### Task to carry out
Repeat the data word for word. Do not include the pictures.

*** Block opens ***

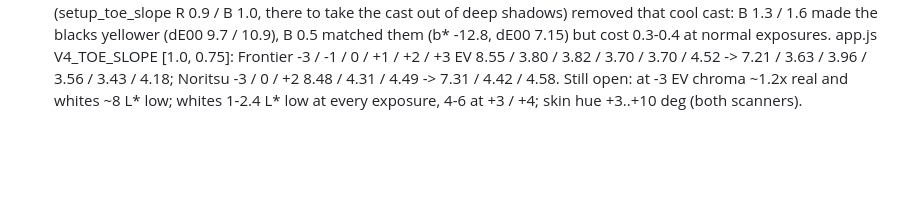
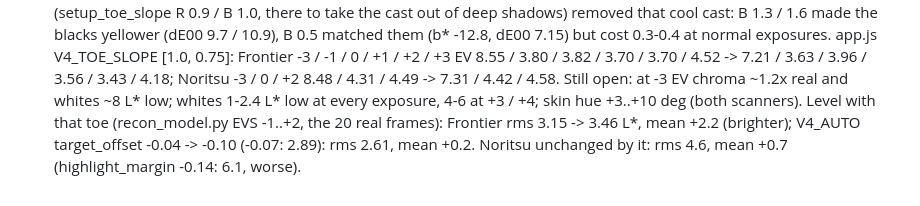
Before and after one commit to DeusAres/finally-cool-film, a Markdown page: eval/frontier_cp/README.md, the part around the change. Rendered like a GitHub page; blank space fills up the shorter version.

Commit message:
frontier_cp README: level with the new toe (Frontier 2.61, Noritsu 4.6 L* rms)
Co-Authored-By: Claude Opus 5.5 <noreply@anthropic.com>
Claude-Session: https://claude.ai/code/session_01V2XAyzCqpbeM31VxpTk4Fi

```diff
--- a/eval/frontier_cp/README.md
+++ b/eval/frontier_cp/README.md
@@ -206,3 +206,6 @@ The same frames on the tool's Noritsu, with the same method; the Frontier's scan
   [1.0, 0.75]: Frontier -3 / -1 / 0 / +1 / +2 / +3 EV 8.55 / 3.80 / 3.82 / 3.70 / 3.70 / 4.52 -> 7.21 / 3.63 / 3.96 / 3.56 / 3.43 /
   4.18; Noritsu -3 / 0 / +2 8.48 / 4.31 / 4.49 -> 7.31 / 4.42 / 4.58. Still open: at -3 EV chroma ~1.2x real and whites ~8 L*
   low; whites 1-2.4 L* low at every exposure, 4-6 at +3 / +4; skin hue +3..+10 deg (both scanners).
+  Level with that toe (recon_model.py EVS -1..+2, the 20 real frames): Frontier rms 3.15 -> 3.46 L*, mean +2.2 (brighter);
+  V4_AUTO target_offset -0.04 -> -0.10 (-0.07: 2.89): rms 2.61, mean +0.2. Noritsu unchanged by it: rms 4.6, mean +0.7
+  (highlight_margin -0.14: 6.1, worse).
```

*** Block closes ***

### Completed task
Before and after one commit to DeusAres/finally-cool-film, a Markdown page: eval/frontier_cp/README.md, the part around the change. Rendered like a GitHub page; blank space fills up the shorter version.

Commit message:
frontier_cp README: level with the new toe (Frontier 2.61, Noritsu 4.6 L* rms)
Co-Authored-By: Claude Opus 5.5 <noreply@anthropic.com>
Claude-Session: https://claude.ai/code/session_01V2XAyzCqpbeM31VxpTk4Fi

```diff
--- a/eval/frontier_cp/README.md
+++ b/eval/frontier_cp/README.md
@@ -206,3 +206,6 @@ The same frames on the tool's Noritsu, with the same method; the Frontier's scan
   [1.0, 0.75]: Frontier -3 / -1 / 0 / +1 / +2 / +3 EV 8.55 / 3.80 / 3.82 / 3.70 / 3.70 / 4.52 -> 7.21 / 3.63 / 3.96 / 3.56 / 3.43 /
   4.18; Noritsu -3 / 0 / +2 8.48 / 4.31 / 4.49 -> 7.31 / 4.42 / 4.58. Still open: at -3 EV chroma ~1.2x real and whites ~8 L*
   low; whites 1-2.4 L* low at every exposure, 4-6 at +3 / +4; skin hue +3..+10 deg (both scanners).
+  Level with that toe (recon_model.py EVS -1..+2, the 20 real frames): Frontier rms 3.15 -> 3.46 L*, mean +2.2 (brighter);
+  V4_AUTO target_offset -0.04 -> -0.10 (-0.07: 2.89): rms 2.61, mean +0.2. Noritsu unchanged by it: rms 4.6, mean +0.7
+  (highlight_margin -0.14: 6.1, worse).
```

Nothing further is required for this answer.